http://www.dns-ok.ax/ Swedish CERT-Fi
http://www.dns-ok.be/ Dutch/French CERT.be
http://www.dns-ok.fr/ French CERT-LEXSI
http://www.dns-ok.ca/ English/French CIRA and CCIRC
http://www.dns-ok.lu/ English CIRCL
http://dns-ok.nl/ Dutch/English SIDN

For more technically oriented people the following is a list of IP address the criminals used for their activities.

List of Rogue DNS Server Addresses

  • 85.255.112.0 through 85.255.127.255
  • 67.210.0.0 through 67.210.15.255
  • 93.188.160.0 through 93.188.167.255
  • 77.67.83.0 through 77.67.83.255
  • 213.109.64.0 through 213.109.79.255
  • 64.28.176.0 through 64.28.191.255

For more information see the following links:

http://www.fbi.gov/news/stories/2011/november/malware_110911/malware_110911

DNS Changer Working Group (DCWG)

http://www.fbi.gov/newyork/press-releases/2011/manhattan-u.s.-attorney-charges-seven-individuals-for-engineering-sophisticated-internet-fraud-scheme-that-infected-millions-of-computers-worldwide-and-manipulated-internet-advertising-business

Update 2015-01-02: Many sites linked from this page are no longer available.

Uncle Sam Needs You!

We need your help prevent United States Senate Bill 968 (PIPA) and HR 3261 (SOPA) from becoming U.S. law.
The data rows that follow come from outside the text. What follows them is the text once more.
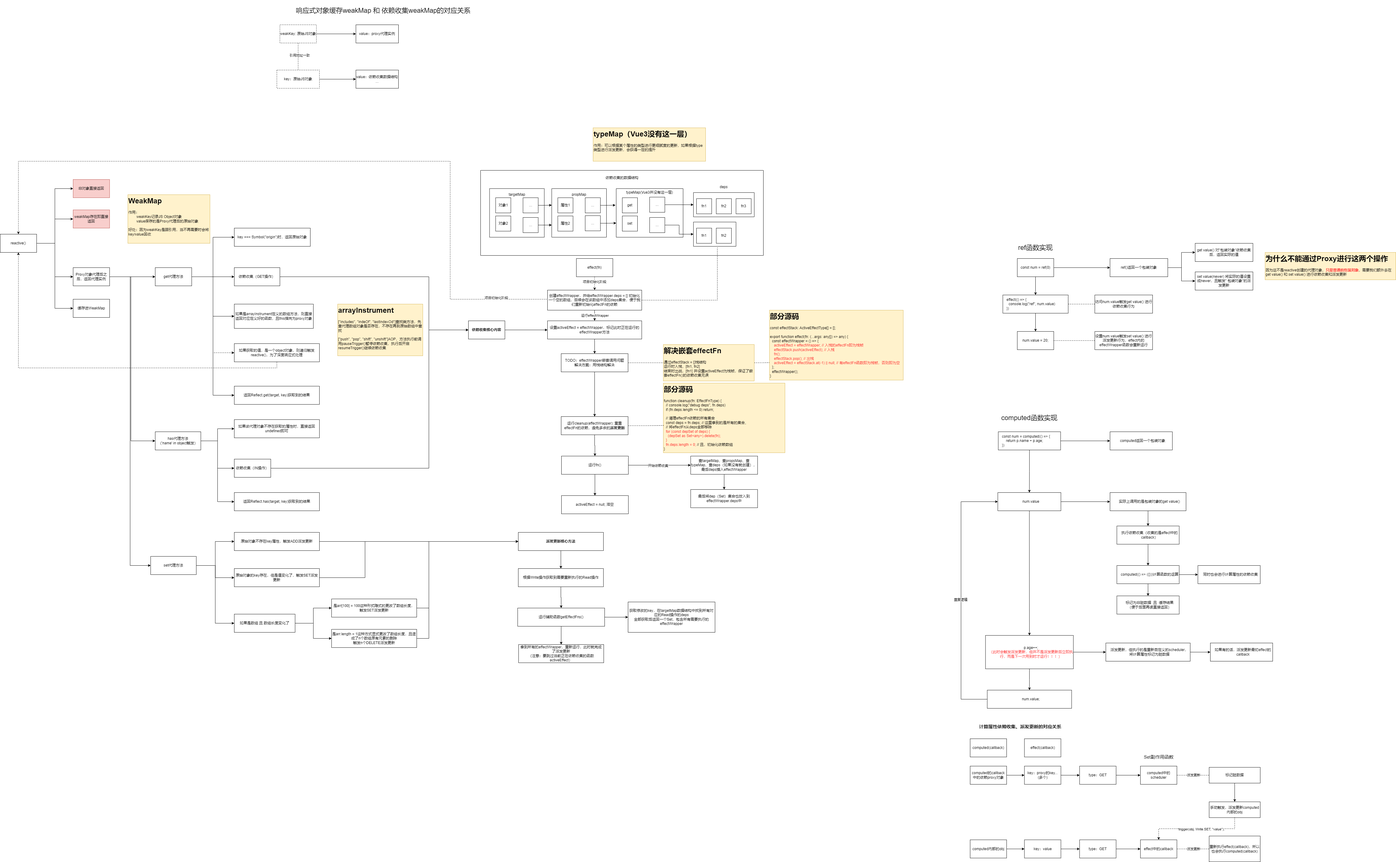
Earlier version of the draw.io export Vue3响应式源码实现(渡一).drawio.png (JYbill/draw). Source tidied: cells renumbered, new cells last; positions are measured from the earlier drawing's top-left corner, leaving out a move shared by most shapes.
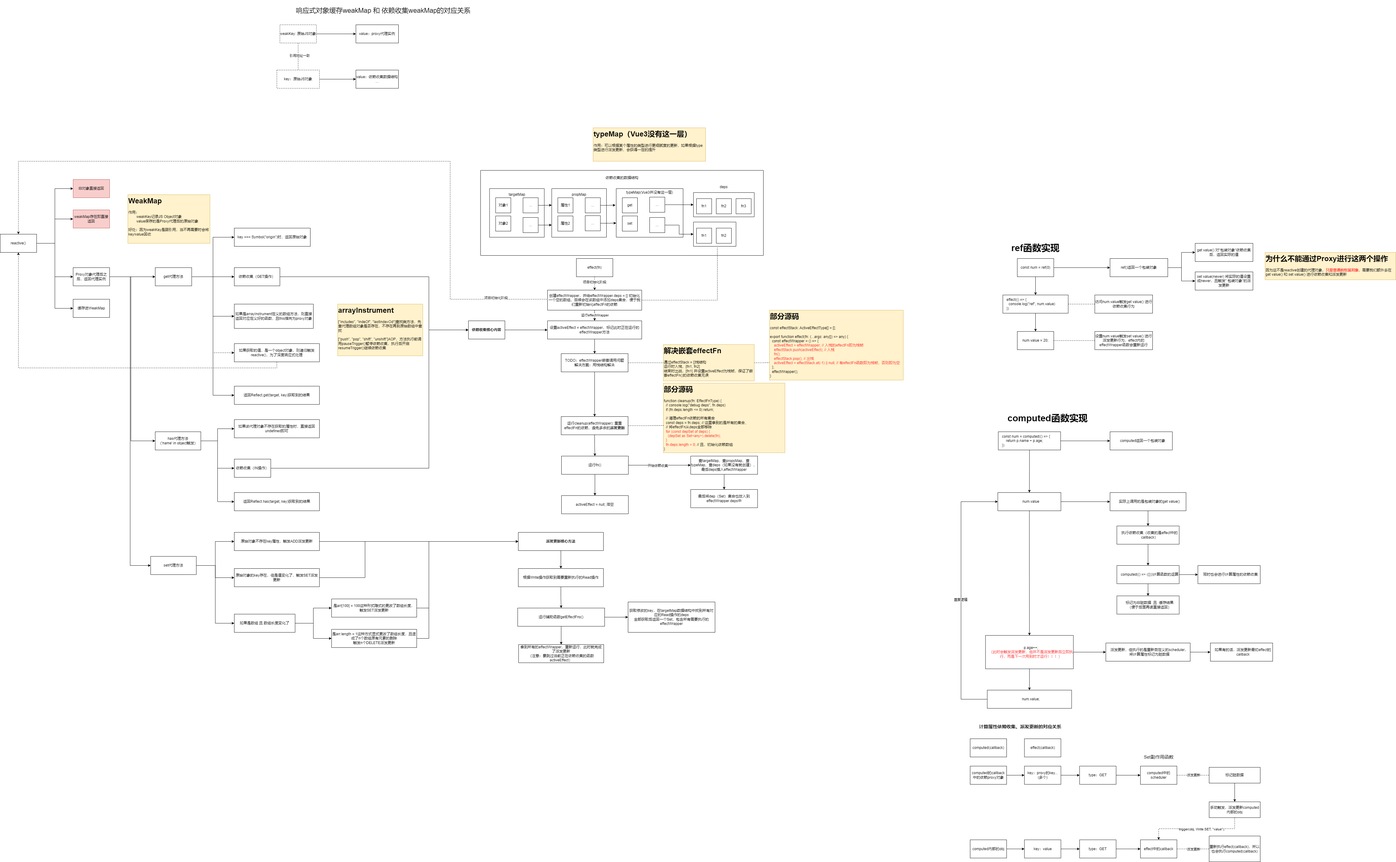
The same diagram one commit later.

Commit message:
更新Vue3响应式源码实现(渡一).drawio.png

What changed in the source:
```diff
@@ -451,7 +451,7 @@
     <mxCell id="136" value="&lt;h1 style=&quot;margin-top: 0px;&quot;&gt;部分源码&lt;/h1&gt;&lt;div&gt;&lt;div&gt;const effectStack: ActiveEffectType[] = [];&lt;/div&gt;&lt;div&gt;&lt;br&gt;&lt;/div&gt;&lt;div&gt;export function effect(fn: (...args: any[]) =&amp;gt; any) {&lt;/div&gt;&lt;div&gt;&amp;nbsp; const effectWrapper = () =&amp;gt; {&lt;/div&gt;&lt;div&gt;&amp;nbsp; &amp;nbsp; &lt;font color=&quot;#ff3333&quot;&gt;activeEffect = effectWrapper; // 入栈的effectFn即为栈帧&lt;/font&gt;&lt;/div&gt;&lt;div&gt;&lt;font color=&quot;#ff3333&quot;&gt;&amp;nbsp; &amp;nbsp; effectStack.push(activeEffect); // 入栈&lt;/font&gt;&lt;/div&gt;&lt;div&gt;&lt;font color=&quot;#ff3333&quot;&gt;&amp;nbsp; &amp;nbsp; fn();&lt;/font&gt;&lt;/div&gt;&lt;div&gt;&lt;font color=&quot;#ff3333&quot;&gt;&amp;nbsp; &amp;nbsp; effectStack.pop(); // 出栈&lt;/font&gt;&lt;/div&gt;&lt;div&gt;&lt;font color=&quot;#ff3333&quot;&gt;&amp;nbsp; &amp;nbsp; activeEffect = effectStack.at(-1) || null; // 有effectFn函数即为栈帧，否则即为空&lt;/font&gt;&lt;/div&gt;&lt;div&gt;&amp;nbsp; };&lt;/div&gt;&lt;div&gt;&amp;nbsp; effectWrapper();&lt;/div&gt;&lt;div&gt;}&lt;/div&gt;&lt;/div&gt;" style="text;html=1;whiteSpace=wrap;overflow=hidden;rounded=0;fillColor=#fff2cc;strokeColor=#d6b656;" parent="1" vertex="1">
       <mxGeometry x="2530" y="1020" width="440" height="230" as="geometry" />
     </mxCell>
-    <mxCell id="137" value="ref函数实现" style="text;html=1;align=center;verticalAlign=middle;whiteSpace=wrap;rounded=0;fontSize=22;" parent="1" vertex="1">
+    <mxCell id="137" value="&lt;b&gt;ref函数实现&lt;/b&gt;" style="text;html=1;align=center;verticalAlign=middle;whiteSpace=wrap;rounded=0;fontSize=30;" parent="1" vertex="1">
       <mxGeometry x="3290" y="780" width="230" height="70" as="geometry" />
     </mxCell>
     <mxCell id="138" style="edgeStyle=orthogonalEdgeStyle;rounded=0;jettySize=auto;html=1;exitX=0.5;exitY=1;exitDx=0;exitDy=0;" parent="1" edge="1" source="140" target="143">
@@ -502,8 +502,8 @@
     <mxCell id="153" value="设置num.value触发set value() 进行派发更新行为，effect内的effectWrapper函数会重新运行" style="rounded=0;whiteSpace=wrap;html=1;" parent="1" vertex="1">
       <mxGeometry x="3600" y="1090" width="190" height="60" as="geometry" />
     </mxCell>
-    <mxCell id="154" value="computed函数实现" style="text;html=1;align=center;verticalAlign=middle;whiteSpace=wrap;rounded=0;fontSize=22;" parent="1" vertex="1">
-      <mxGeometry x="3270" y="1339.5" width="230" height="70" as="geometry" />
+    <mxCell id="154" value="&lt;b&gt;computed函数实现&lt;/b&gt;" style="text;html=1;align=center;verticalAlign=middle;whiteSpace=wrap;rounded=0;fontSize=30;" parent="1" vertex="1">
+      <mxGeometry x="3270" y="1339.5" width="350" height="70" as="geometry" />
     </mxCell>
     <mxCell id="155" style="edgeStyle=orthogonalEdgeStyle;rounded=0;jettySize=auto;html=1;exitX=1;exitY=0.5;exitDx=0;exitDy=0;" parent="1" edge="1" source="157" target="158">
       <mxGeometry relative="1" as="geometry" />
```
These bills are essentially a technical solution (a flawed one) for a business problem.  These laws would short-circuit due process of existing laws and provide a sledge hammer for businesses to take down their competitors.  These laws are the wrong solution for the described problem.  A group of Internet inventors and engineers have voiced their opinion in an open letter to Congress stating their opposition to the SOPA and PIPA bills.  Ironically some provisions in these bills would attack Free Speech in ways we condemn in China and Iran.

Uncle Sam needs youWe need you to help over come the well funded lobbying effort to create these laws!  Some opponents of PIPA and SOPA: Google, Yahoo, Wikipedia, craigslist, Facebook, Twitter, LinkedIn, eBay, AOL, Mozilla, Reddit, Tumblr, Etsy, Zynga, EFF, ACLU, Human Rights Watch, Darrell Issa (R-CA), Ron Wyden (D-OR), Nancy Pelosi (D-CA), Ron Paul (R-TX), Tim O’Reilly.

To find out how you representative is voting go to SOPA Opera to find out.  Then contact them and tell them how you feel about keeping the Internet a fair and open place to socialize and work.

Here are some of the people and companies that are working against your interests and for their own profit: RIAA, MPAA, News Corp, Time Warner, Walmart, Nike, Tiffany, Chanel, Rolex, Sony, Juicy Couture, Ralph Lauren, VISA, Mastercard, Comcast, ABC, Dow Chemical, Monster Cable, Teamsters, Rupert Murdoch, Lamar Smith (R-TX), John Conyers (D-MI), Michael F. Bennet (D-CO).